In this way you will find around the cities of Patan, Bhakatapur and Katmandu, 4 holy hills, 4 main Vishnu temple, 4 main Ganesh temple etc and by drawing imaginary lines between these power, you would draw a sort of Mandala with the city at the center. Each power point you will find a lingam, a pool of water (kund) a large tree (usualy a ficus religiosa) a temple, a fountain etc.

Obviously this goes along with a well organized calendar of festivals during which all respective deities would be worshipped to make sure none is neglected, and routes to allow pilgrims to go around, perform "yatra", along these imaginary mandala lines, stopping in each power point to pay respect making sacrifices (yajna).

Shanku, VajraYogini Temple
Each angle or corner of the mandala is considered Thirtha, a passage, a gate, a ford, a connection with the other world (the Ultimate or Absolute). Doing a Yatra along the lines of the mandala is a powerful way to connect with the Absolute.

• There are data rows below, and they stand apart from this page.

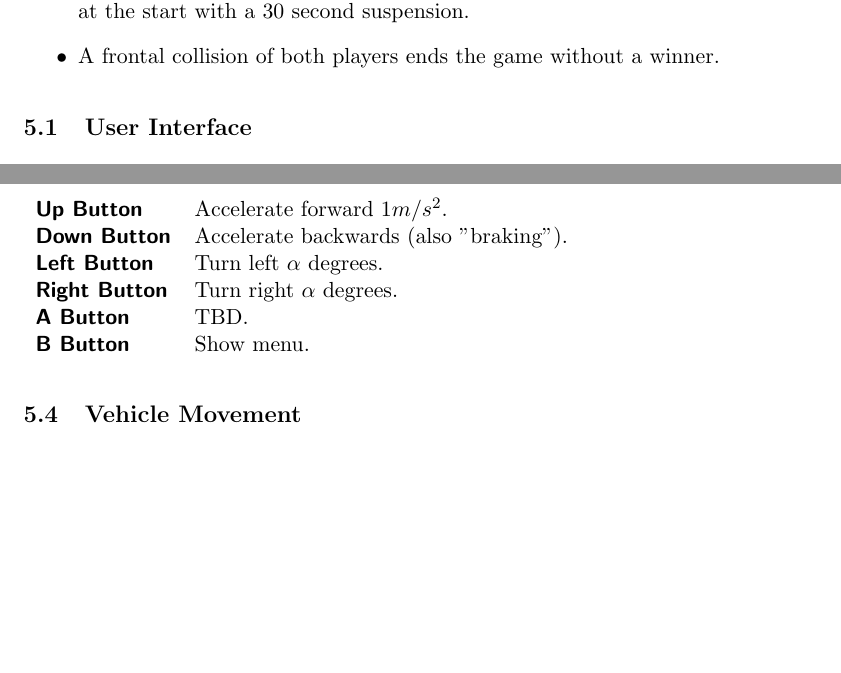
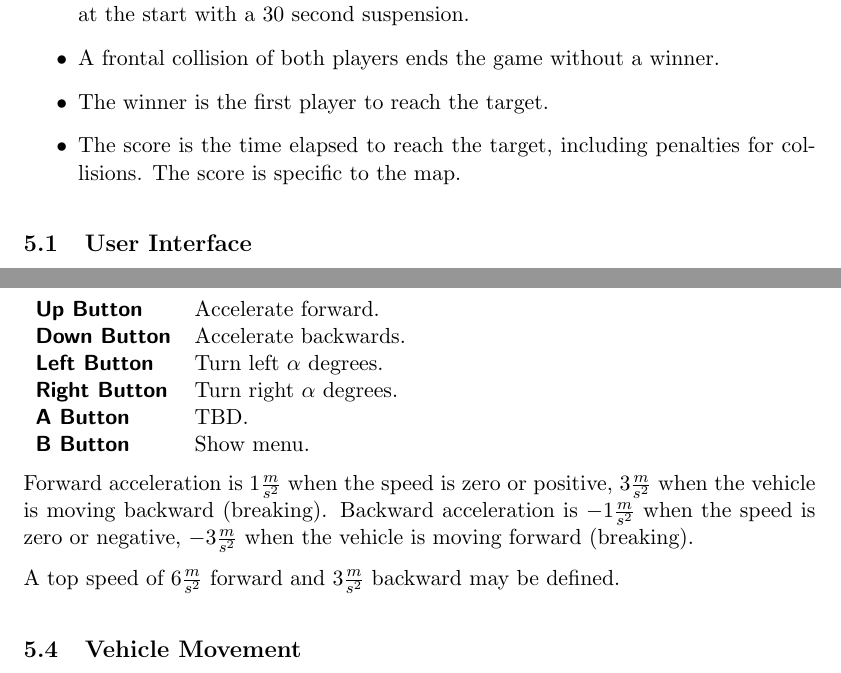
Before and after one commit to awisse/Ardymo, a LaTeX paper (doc/ardymo.tex): two parts of pages 11 and 13 of 14, joined at a grey line, cut so that both start at the same text, the shorter picture padded with empty space. Compiled offline with pdfLaTeX.

Commit message:
A few clarifications for the gameplay and scoring

```diff
--- a/doc/ardymo.tex
+++ b/doc/ardymo.tex
@@ -79,6 +79,7 @@
 \newcommand{\segbool}{\text{\ttfamily segment}}
 \newcommand{\true}{\textsf{true}}
 \newcommand{\false}{\textsf{false}}
+\newcommand{\mssq}{\frac{m}{s^2}}
 % For graphics alignment, not used in production
 \newcommand{\HR}{\rule{1em}{0.4pt}}
 \newcommand{\bluefbox}[1]{\textcolor{blue}{%
@@ -473,6 +474,9 @@ There are four types of objects in the game.
     \item Colliding with the other players car from the side or behind places
         the player at the start with a 30 second suspension.
     \item A frontal collision of both players ends the game without a winner.
+    \item The winner is the first player to reach the target.
+    \item The score is the time elapsed to reach the target, including
+        penalties for collisions. The score is specific to the map.
 \end{itemize}
 
 \subsection{User Interface}
@@ -514,13 +518,20 @@ proceeding.
 \label{sec-controls}
 
 \begin{tabular}{>{\sffamily\bfseries}ll}
-    Up Button & Accelerate forward $1m/s^2$. \\
-    Down Button & Accelerate backwards (also "braking").\\
+    Up Button & Accelerate forward. \\
+    Down Button & Accelerate backwards.\\
     Left Button & Turn left $\alpha$ degrees.\\
     Right Button & Turn right $\alpha$ degrees.\\
     A Button & TBD.\\
     B Button & Show menu.\\
 \end{tabular}
+
+Forward acceleration is $1\mssq$ when the speed is zero or positive,
+$3\mssq$ when the vehicle is moving backward (breaking).
+Backward acceleration is $-1\mssq$ when the speed is zero or negative,
+$-3\mssq$ when the vehicle is moving forward (breaking).
+
+A top speed of $6\mssq$ forward and $3\mssq$ backward may be defined.
 
 \subsection{Vehicle Movement}
 \label{sec-vehicle-movement}
```
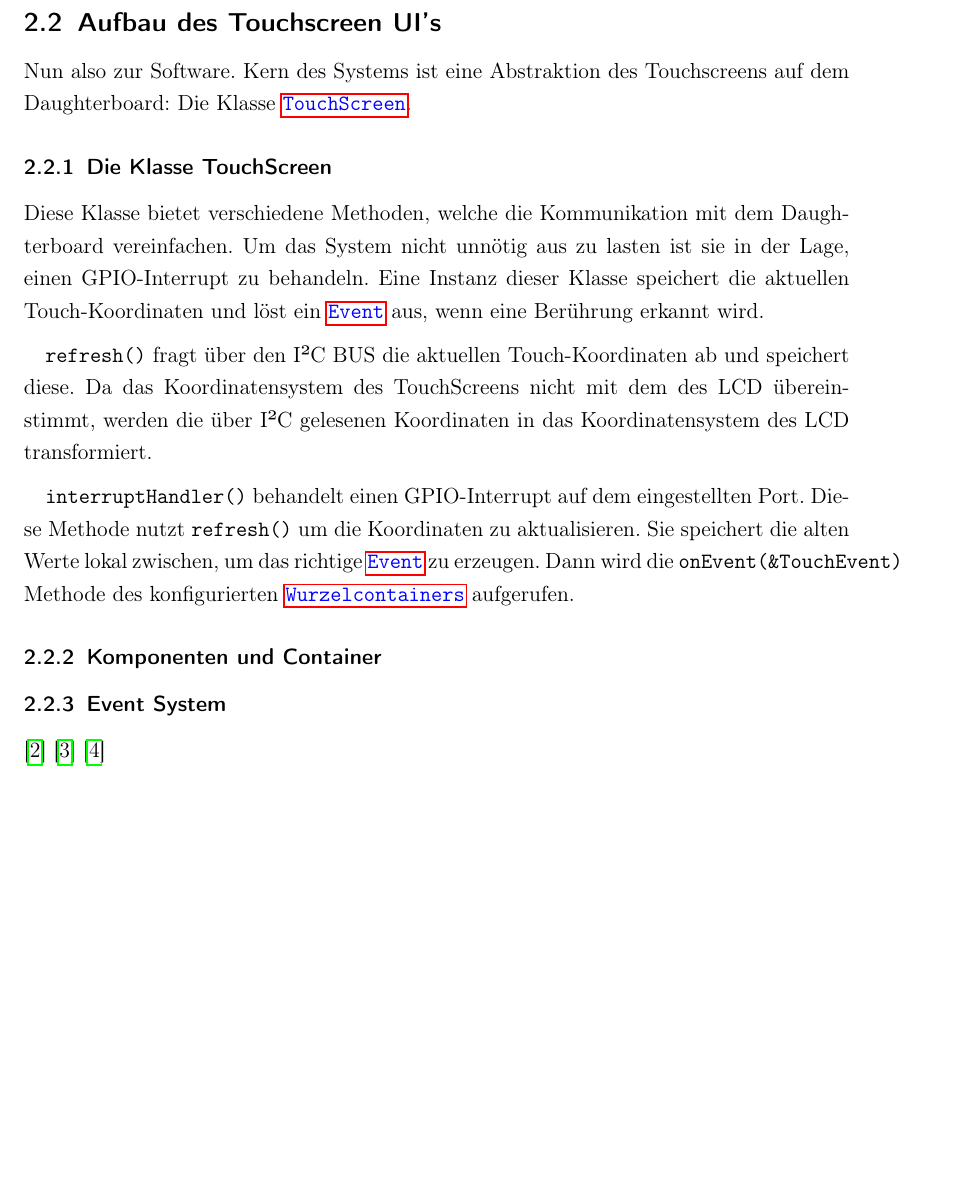
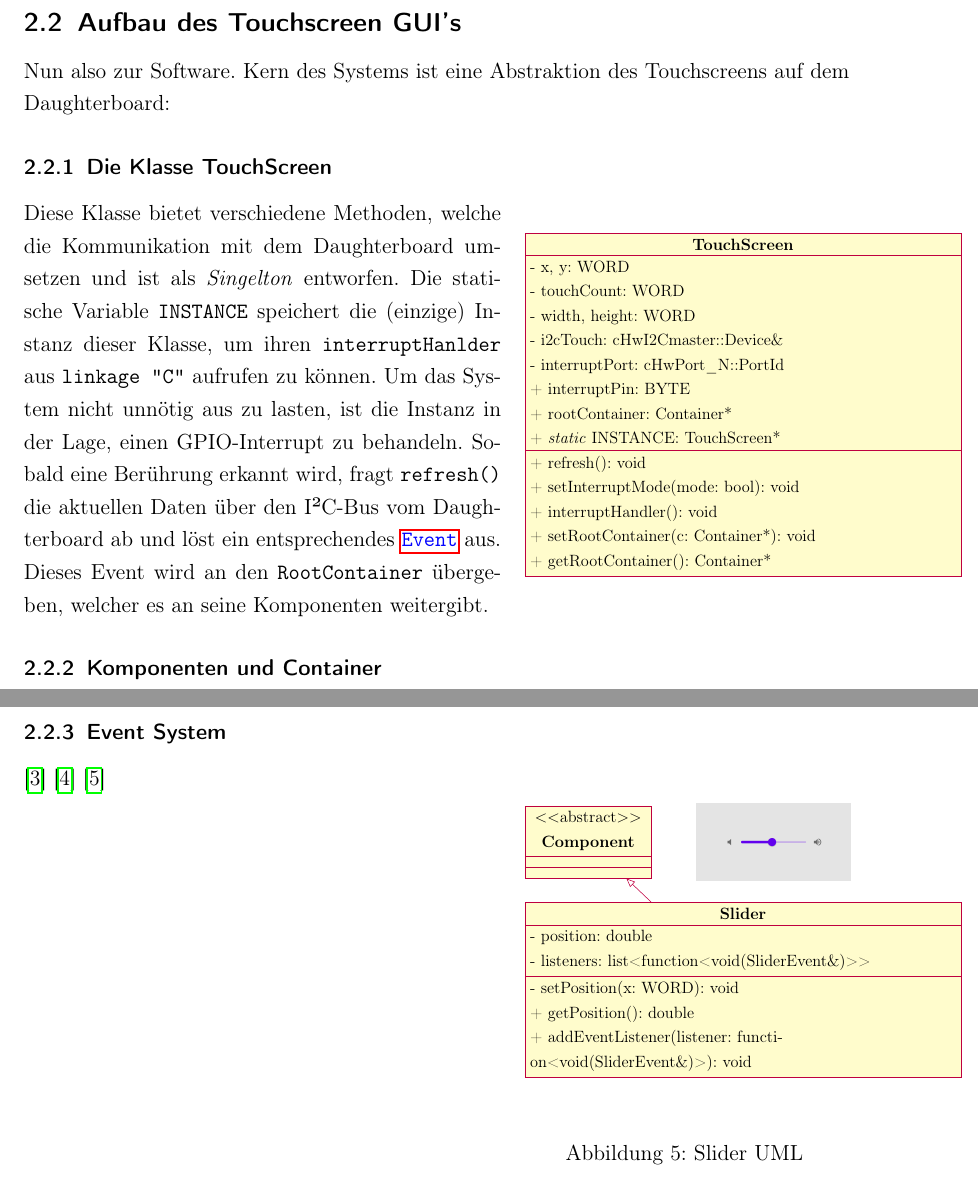
Before and after one commit to tim-ludwig/STM32-Touchscreen, a LaTeX document (TeX/Projektarbeit/Projektarbeit.tex, which reads TeX/Projektarbeit/sections/touchscreen-software.tex): part of page 5 of 6 before the commit and two parts of pages 5 and 7 of 8 after it, the two joined at a grey line, cut so that both start at the same text, the shorter picture padded with empty space. Compiled offline with pdfLaTeX.

Commit message:
Text for Projektarbeit

```diff
--- a/TeX/Projektarbeit/sections/touchscreen-software.tex
+++ b/TeX/Projektarbeit/sections/touchscreen-software.tex
@@ -1,9 +1,22 @@
-\subsection{Aufbau des Touchscreen UI's}
+\subsection{Aufbau des Touchscreen GUI's}
 	Nun also zur Software. Kern des Systems ist eine Abstraktion des Touchscreens auf dem Daughterboard:
-	Die Klasse \secref{touchscreen_class}{TouchScreen}.
-
 
 	\subsubsection{Die Klasse TouchScreen}\label{sec:touchscreen_class}
-		Diese Klasse bietet verschiedene Methoden, welche die Kommunikation mit dem Daughterboard vereinfachen.
-		Um das System nicht unnötig aus zu lasten ist sie in der Lage, einen GPIO-Interrupt zu behandeln.
-		Eine Instanz dieser Klasse speichert die aktuellen Touch-Koordinaten und löst ein \secref{EventSystem}{Event} aus, wenn eine Berührung erkannt wird.
+		\begin{wrapfigure}{r}{0.4\textwidth}
+			\scalebox{0.75}{
+				\begin{tikzpicture}
+					\input{../Images/UMLDiagrams/TouchScreen.tikz}
+				\end{tikzpicture}
+			}
+		\end{wrapfigure}
+		Diese Klasse bietet verschiedene Methoden, welche die Kommunikation mit dem Daughterboard umsetzen und ist als \emph{Singelton} entworfen.
+		Die statische Variable \texttt{INSTANCE} speichert die (einzige) Instanz dieser Klasse, um ihren \texttt{interruptHanlder} aus \texttt{linkage "C"} aufrufen zu können.
+		Um das System nicht unnötig aus zu lasten, ist die Instanz in der Lage, einen GPIO-Interrupt zu behandeln.
+		Sobald eine Berührung erkannt wird, fragt \texttt{refresh()} die aktuellen Daten über den I²C-Bus vom Daughterboard ab und löst ein entsprechendes \secref{EventSystem}{Event} aus. Dieses Event wird an den \texttt{RootContainer} übergeben, welcher es an seine Komponenten weitergibt.
+
+	\subsubsection{Komponenten und Container}\label{sec:components}
+		\begin{wrapfigure}{r}{0.4\textwidth}
+			\scalebox{0.75}{
+				\begin{tikzpicture}
+					\input{../Images/UMLDiagrams/Component.tikz}
+				\end{tikzpicture}
@@ -10,5 +34,2 @@
 
 		\medskip
-		\texttt{refresh()} fragt über den I²C BUS die aktuellen Touch-Koordinaten ab und speichert diese.
-		Da das Koordinatensystem des TouchScreens nicht mit dem des LCD übereinstimmt, werden die über I²C gelesenen Koordinaten
-		in das Koordinatensystem des LCD transformiert.
@@ -15,6 +52,2 @@
 
 		\medskip
-		\texttt{interruptHandler()} behandelt einen GPIO-Interrupt auf dem eingestellten Port.
-		Diese Methode nutzt \texttt{refresh()} um die Koordinaten zu aktualisieren. Sie speichert die alten Werte lokal zwischen,
-		um das richtige \secref{EventSystem}{Event} zu erzeugen. Dann wird die \texttt{onEvent(\&TouchEvent)} Methode
-		des konfigurierten \secref{components}{Wurzelcontainers} aufgerufen.
@@ -22,2 +61 @@
 
-	\subsubsection{Komponenten und Container}\label{sec:components}
@@ -24,2 +96,18 @@
+		\medskip
+		\begin{wrapfigure}{r}{0.4\textwidth}
+			\scalebox{0.75}{
+				\begin{tikzpicture}
+					\begin{abstractclass}[text width=3cm]{Component}{-4, 0}
+					\end{abstractclass}
+
+					\node[right=of Component] (image) {\includegraphics[height=2cm]{../Images/Slider.png}};
+
+					\input{../Images/UMLDiagrams/Slider.tikz}
+				\end{tikzpicture}
+			}
+			\label{uml-slider}
+			\caption{Slider UML}
+		\end{wrapfigure}
+		Ein \texttt{Slider} ermöglicht das Auswählen eines Wertes aus einem stetigen Bereich.
 
 	\subsubsection{Event System}\label{sec:EventSystem}
```
Also changed, not shown: TeX/Projektarbeit/sections/touchscreen-software.tex (67 more changed lines).
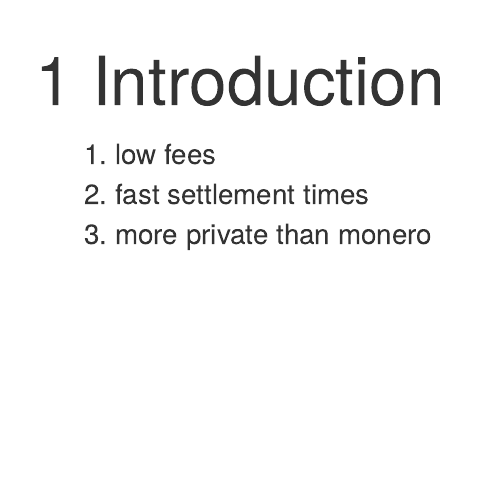
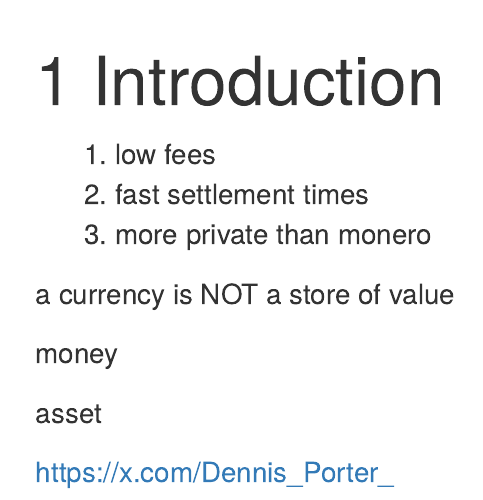
Before and after one commit to empiresec-co/lightning-standard, an R Markdown document (01-intro.Rmd): the page in a window 1100 px wide, from its top. Rendered offline with R 4.5, knitr and Pandoc, with nearby package versions; drawn as R Markdown's standard HTML page in place of the format the file asks for.

Commit message:
draft 01-intro.Rmd

```diff
--- a/01-intro.Rmd
+++ b/01-intro.Rmd
@@ -3,3 +3,14 @@
 1. low fees
 2. fast settlement times
 3. more private than monero
+
+a currency is NOT a store of value
+
+
+money
+
+asset
+
+
+
+https://x.com/Dennis_Porter_
```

Doing a yoga training in Kathmandu today still allows to benefit of that unfortunately vanishing energy and to refuel at the source of the yogic science and the reason why Nepal is called Sadhana Bhumi. See previous blog article in this respect. When practicing in Nepal, the mighty Himalayas will remind you of the macro by their majestic aspect and mere size. The meso-cosmos, as seen here is everywhere. The micro-cosmos will be the subject of our study and inquiry through our sadhana. Of course the spirit of all the enlightened master who have chosen to reside in the Himalaya will be helping us on our path.

Today's modern urban imperatives are unfortunately ignorant of the macro and micro cosmos.  And despite the economic model is falling apart everywhere, only the eco-cosmos is to be maintained at all price and our gods are called automobiles, supermarkets, petrol stations, airport etc.

In Kathmandu, despite being the most polluted city in Asia, projects are cutting trees to increase the size of the roads to allow more cars to travel (and only the rich have cars here), and it seems the brand-new car show room receive more attention than the temples.
Nowadays, everybody takes, but no one gives, as it is the major tenet of capitalism. We take all our resources from nature but do not give back anything, except pollution, because it would destabilize the eco-cosmos.

Let see what karmic fruits we will have to eat. My feel is that they will be very bitter, if not poisonous.